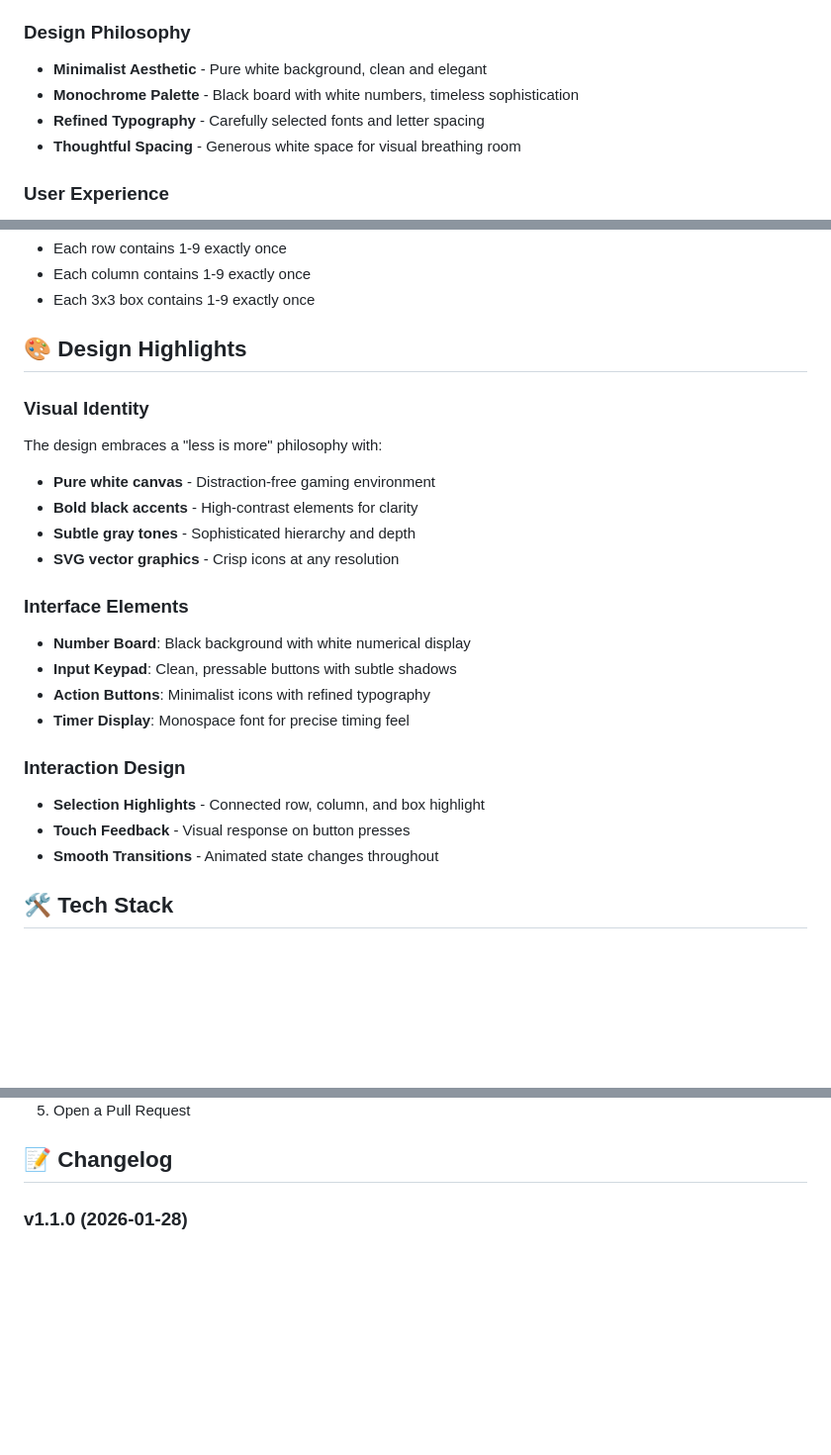
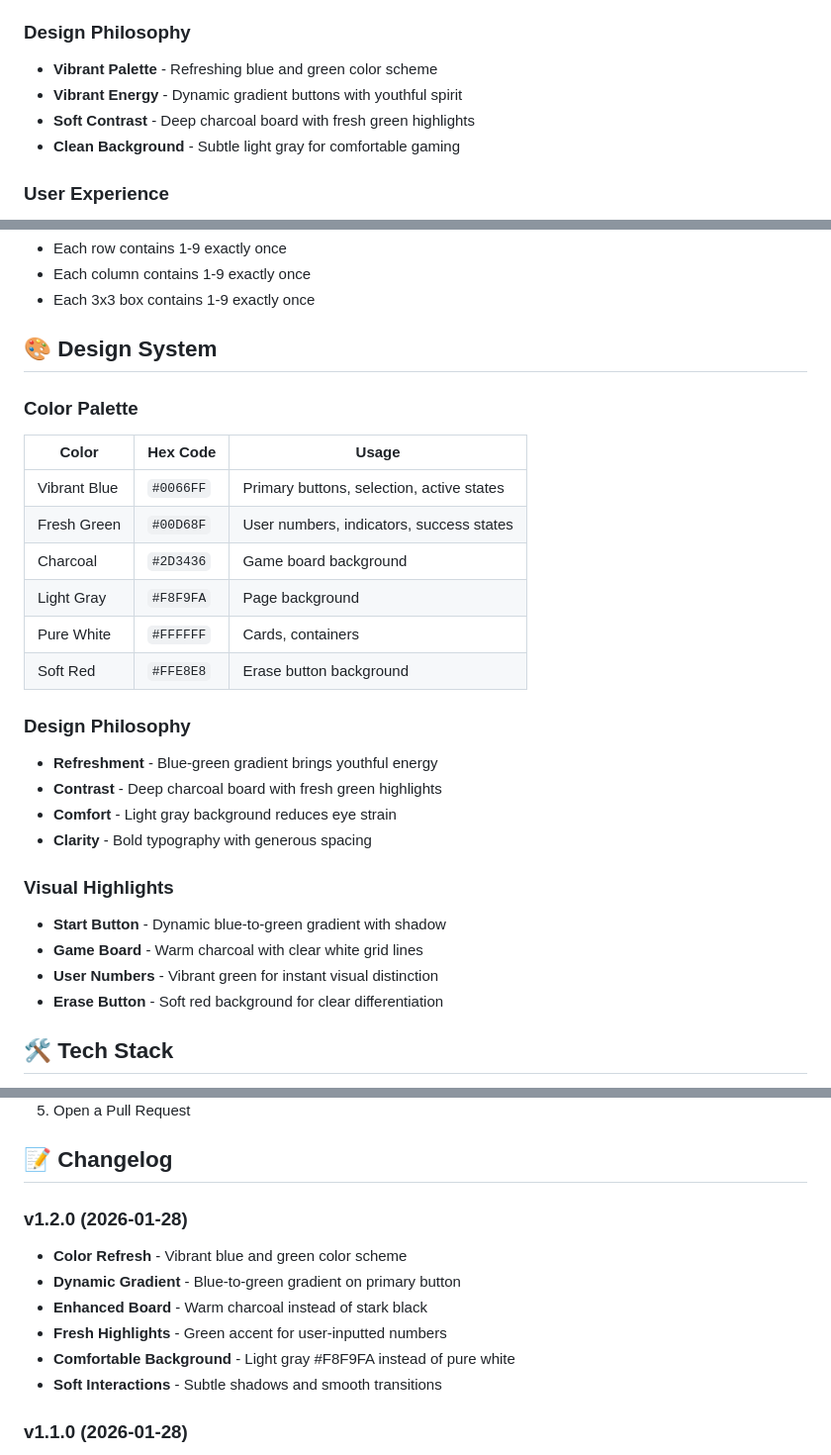
Before and after one commit to Nokkaya/sudoku-web, a Markdown page: README.md, 3 parts joined by grey strips. Shown at 99% size. Rendered like a GitHub page; blank space fills up the shorter version.

Commit message:
Update README: 新增活力配色说明和中文文档
- 更新英文README：添加完整配色系统和设计理念说明
- 新增中文README_CN：完整的中文项目文档
- 详细说明：活力蓝 #0066FF、清新绿 #00D68F、深炭灰 #2D3436
- 包含：设计哲学、视觉亮点、配色表、更新时间线
- 文档结构：功能特性、使用说明、项目结构、技术栈等

```diff
--- a/README.md
+++ b/README.md
@@ -16,10 +16,10 @@ A minimalist Sudoku game built with WeChat Mini Program, featuring complete Sudo
 - **Real-time Validation** - Check number validity instantly
 
 ### Design Philosophy
-- **Minimalist Aesthetic** - Pure white background, clean and elegant
-- **Monochrome Palette** - Black board with white numbers, timeless sophistication
-- **Refined Typography** - Carefully selected fonts and letter spacing
-- **Thoughtful Spacing** - Generous white space for visual breathing room
+- **Vibrant Palette** - Refreshing blue and green color scheme
+- **Vibrant Energy** - Dynamic gradient buttons with youthful spirit
+- **Soft Contrast** - Deep charcoal board with fresh green highlights
+- **Clean Background** - Subtle light gray for comfortable gaming
 
 ### User Experience
 - **Smooth Animations** - Fluid transitions for all interactions
@@ -93,25 +93,30 @@ Fill all cells with numbers that follow Sudoku rules:
 - Each column contains 1-9 exactly once
 - Each 3x3 box contains 1-9 exactly once
 
-## 🎨 Design Highlights
+## 🎨 Design System
 
-### Visual Identity
-The design embraces a "less is more" philosophy with:
-- **Pure white canvas** - Distraction-free gaming environment
-- **Bold black accents** - High-contrast elements for clarity
-- **Subtle gray tones** - Sophisticated hierarchy and depth
-- **SVG vector graphics** - Crisp icons at any resolution
+### Color Palette
 
-### Interface Elements
-- **Number Board**: Black background with white numerical display
-- **Input Keypad**: Clean, pressable buttons with subtle shadows
-- **Action Buttons**: Minimalist icons with refined typography
-- **Timer Display**: Monospace font for precise timing feel
+| Color | Hex Code | Usage |
+|-------|----------|-------|
+| Vibrant Blue | `#0066FF` | Primary buttons, selection, active states |
+| Fresh Green | `#00D68F` | User numbers, indicators, success states |
+| Charcoal | `#2D3436` | Game board background |
+| Light Gray | `#F8F9FA` | Page background |
+| Pure White | `#FFFFFF` | Cards, containers |
+| Soft Red | `#FFE8E8` | Erase button background |
 
-### Interaction Design
-- **Selection Highlights** - Connected row, column, and box highlight
-- **Touch Feedback** - Visual response on button presses
-- **Smooth Transitions** - Animated state changes throughout
+### Design Philosophy
+- **Refreshment** - Blue-green gradient brings youthful energy
+- **Contrast** - Deep charcoal board with fresh green highlights
+- **Comfort** - Light gray background reduces eye strain
+- **Clarity** - Bold typography with generous spacing
+
+### Visual Highlights
+- **Start Button** - Dynamic blue-to-green gradient with shadow
+- **Game Board** - Warm charcoal with clear white grid lines
+- **User Numbers** - Vibrant green for instant visual distinction
+- **Erase Button** - Soft red background for clear differentiation
 
 ## 🛠 Tech Stack
 
@@ -131,6 +136,14 @@ Contributions are welcome! Please follow these steps:
 5. Open a Pull Request
 
 ## 📝 Changelog
+
+### v1.2.0 (2026-01-28)
+- **Color Refresh** - Vibrant blue and green color scheme
+- **Dynamic Gradient** - Blue-to-green gradient on primary button
+- **Enhanced Board** - Warm charcoal instead of stark black
+- **Fresh Highlights** - Green accent for user-inputted numbers
+- **Comfortable Background** - Light gray #F8F9FA instead of pure white
+- **Soft Interactions** - Subtle shadows and smooth transitions
 
 ### v1.1.0 (2026-01-28)
 - **UI Redesign** - Complete minimalist redesign
```
Also changed, not shown: other parts of README.md (+1 -1 lines), README_CN.md (added, +181 -0 lines).
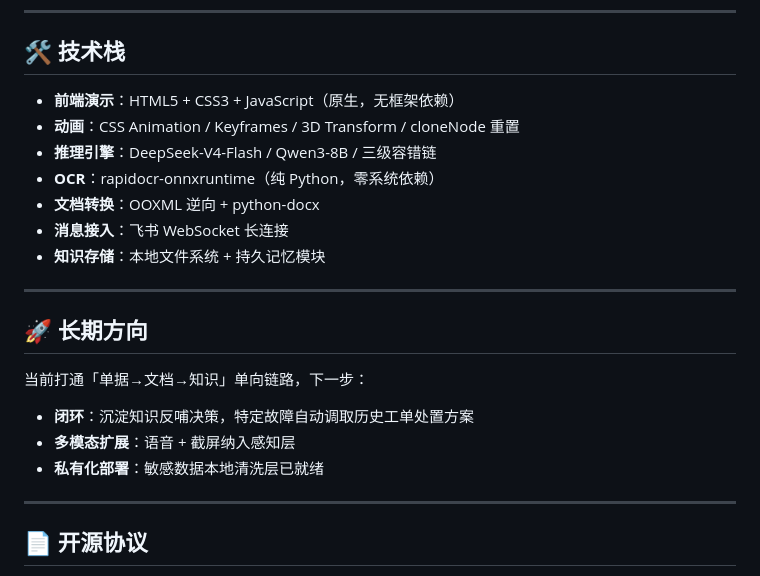
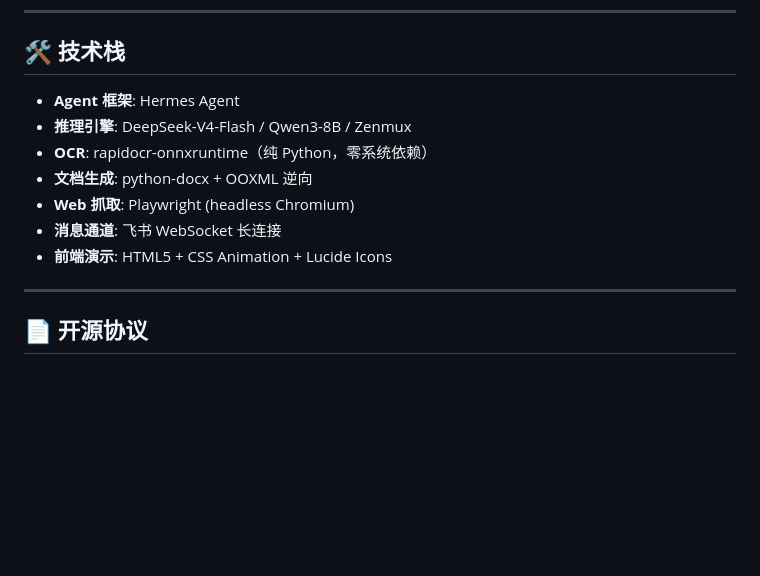
Before and after one commit to youxiao240388/agent-workflow-demo, a Markdown page: README.md, the part around one of its changes. Rendered like a GitHub page; blank space fills up the shorter version.

```diff
--- a/README.md
+++ b/README.md
@@ -75,23 +144,13 @@
 
 ## 🛠 技术栈
 
-- **前端演示**：HTML5 + CSS3 + JavaScript（原生，无框架依赖）
-- **动画**：CSS Animation / Keyframes / 3D Transform / cloneNode 重置
-- **推理引擎**：DeepSeek-V4-Flash / Qwen3-8B / 三级容错链
-- **OCR**：rapidocr-onnxruntime（纯 Python，零系统依赖）
-- **文档转换**：OOXML 逆向 + python-docx
-- **消息接入**：飞书 WebSocket 长连接
-- **知识存储**：本地文件系统 + 持久记忆模块
-
----
-
-## 🚀 长期方向
-
-当前打通「单据→文档→知识」单向链路，下一步：
-
-- **闭环**：沉淀知识反哺决策，特定故障自动调取历史工单处置方案
-- **多模态扩展**：语音 + 截屏纳入感知层
-- **私有化部署**：敏感数据本地清洗层已就绪
+- **Agent 框架**: Hermes Agent
+- **推理引擎**: DeepSeek-V4-Flash / Qwen3-8B / Zenmux
+- **OCR**: rapidocr-onnxruntime（纯 Python，零系统依赖）
+- **文档生成**: python-docx + OOXML 逆向
+- **Web 抓取**: Playwright (headless Chromium)
+- **消息通道**: 飞书 WebSocket 长连接
+- **前端演示**: HTML5 + CSS Animation + Lucide Icons
 
 ---
 
```
Also changed, not shown: other parts of README.md (+104 -35 lines).
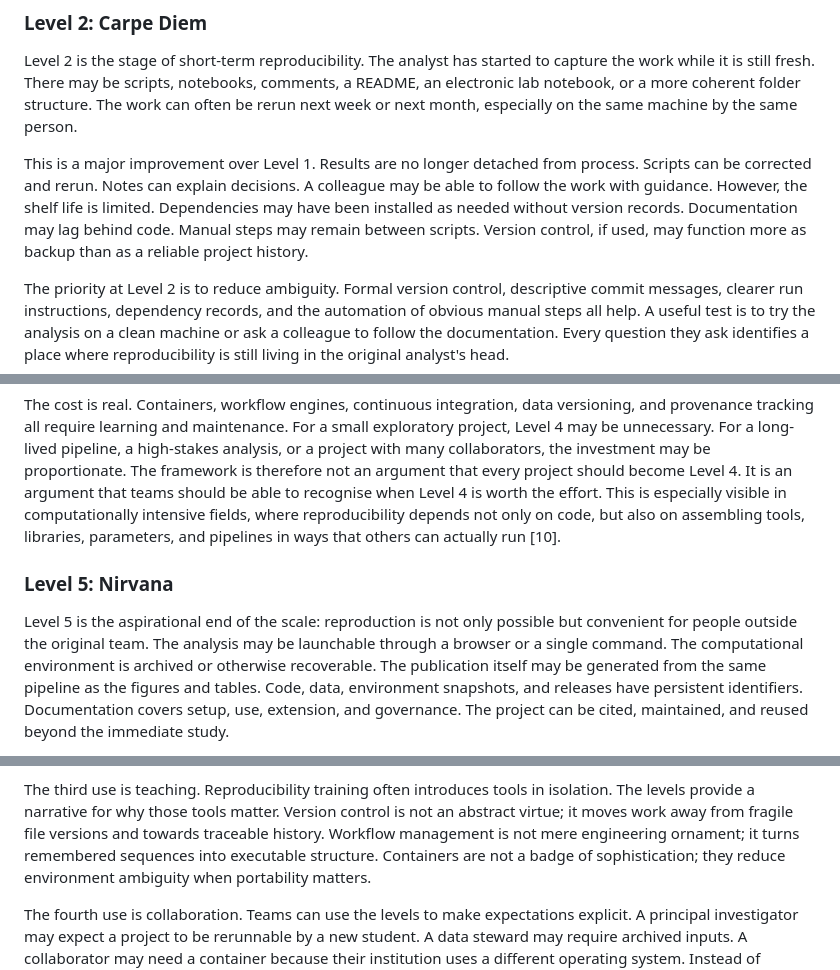
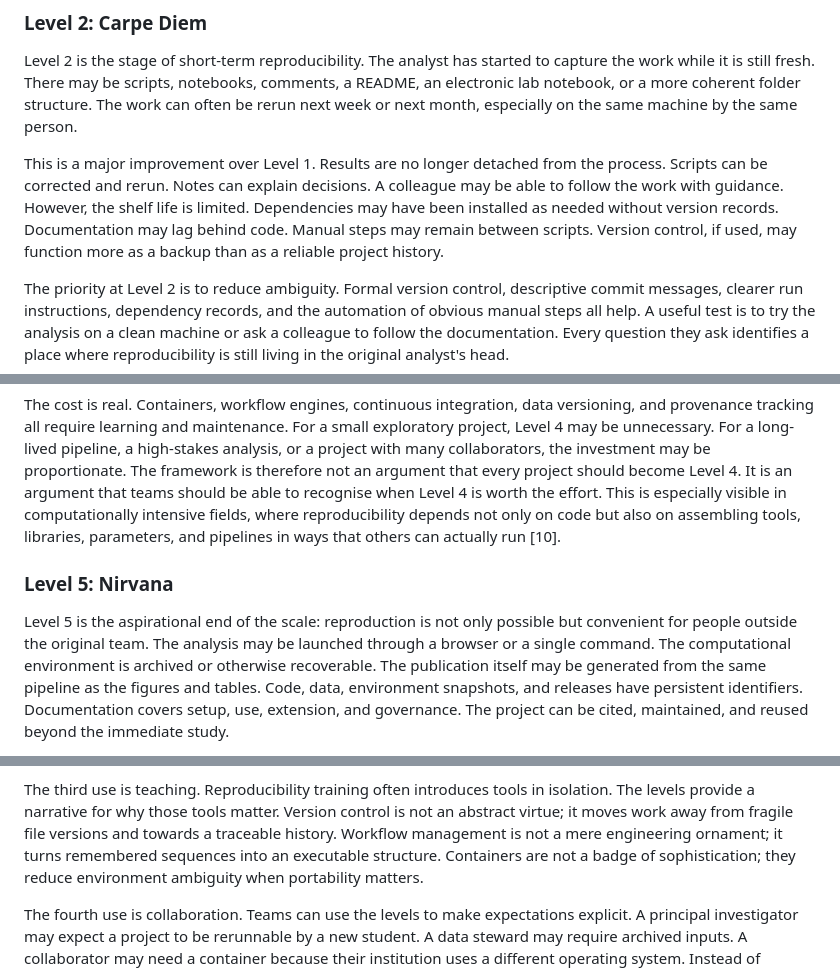
Before and after one commit to stekhoven/reprolevel, a Markdown page: reprolevel_manuscript.md, 3 parts joined by grey strips. Drawn GitHub-style.

Commit message:
docs: small wording/grammar changes

```diff
--- a/reprolevel_manuscript.md
+++ b/reprolevel_manuscript.md
@@ -205,11 +205,11 @@ structure. The work can often be rerun next week or next month, especially on
 the same machine by the same person.
 
 This is a major improvement over Level 1. Results are no longer detached from
-process. Scripts can be corrected and rerun. Notes can explain decisions. A
+the process. Scripts can be corrected and rerun. Notes can explain decisions. A
 colleague may be able to follow the work with guidance. However, the shelf life
 is limited. Dependencies may have been installed as needed without version
 records. Documentation may lag behind code. Manual steps may remain between
-scripts. Version control, if used, may function more as backup than as a
+scripts. Version control, if used, may function more as a backup than as a
 reliable project history.
 
 The priority at Level 2 is to reduce ambiguity. Formal version control,
@@ -267,14 +267,14 @@ investment may be proportionate. The framework is therefore not an argument
 that every project should become Level 4. It is an argument that teams should
 be able to recognise when Level 4 is worth the effort. This is especially
 visible in computationally intensive fields, where reproducibility depends not
-only on code, but also on assembling tools, libraries, parameters, and pipelines
+only on code but also on assembling tools, libraries, parameters, and pipelines
 in ways that others can actually run [10].
 
 ### Level 5: Nirvana
 
 Level 5 is the aspirational end of the scale: reproduction is not only possible
 but convenient for people outside the original team. The analysis may be
-launchable through a browser or a single command. The computational environment
+launched through a browser or a single command. The computational environment
 is archived or otherwise recoverable. The publication itself may be generated
 from the same pipeline as the figures and tables. Code, data, environment
 snapshots, and releases have persistent identifiers. Documentation covers
@@ -313,8 +313,8 @@ may need Level 4 or 5.
 The third use is teaching. Reproducibility training often introduces tools in
 isolation. The levels provide a narrative for why those tools matter. Version
 control is not an abstract virtue; it moves work away from fragile file
-versions and towards traceable history. Workflow management is not mere
-engineering ornament; it turns remembered sequences into executable structure.
+versions and towards a traceable history. Workflow management is not a mere
+engineering ornament; it turns remembered sequences into an executable structure.
 Containers are not a badge of sophistication; they reduce environment
 ambiguity when portability matters.
 
```
Also changed, not shown: other parts of reprolevel_manuscript.md (+3 -3 lines).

# [About this task]
Lines in the listing above that contain the word "scheme" must be copied; leave out the rest.

# [Expected answer]
+- **Vibrant Palette** - Refreshing blue and green color scheme
+- **Color Refresh** - Vibrant blue and green color scheme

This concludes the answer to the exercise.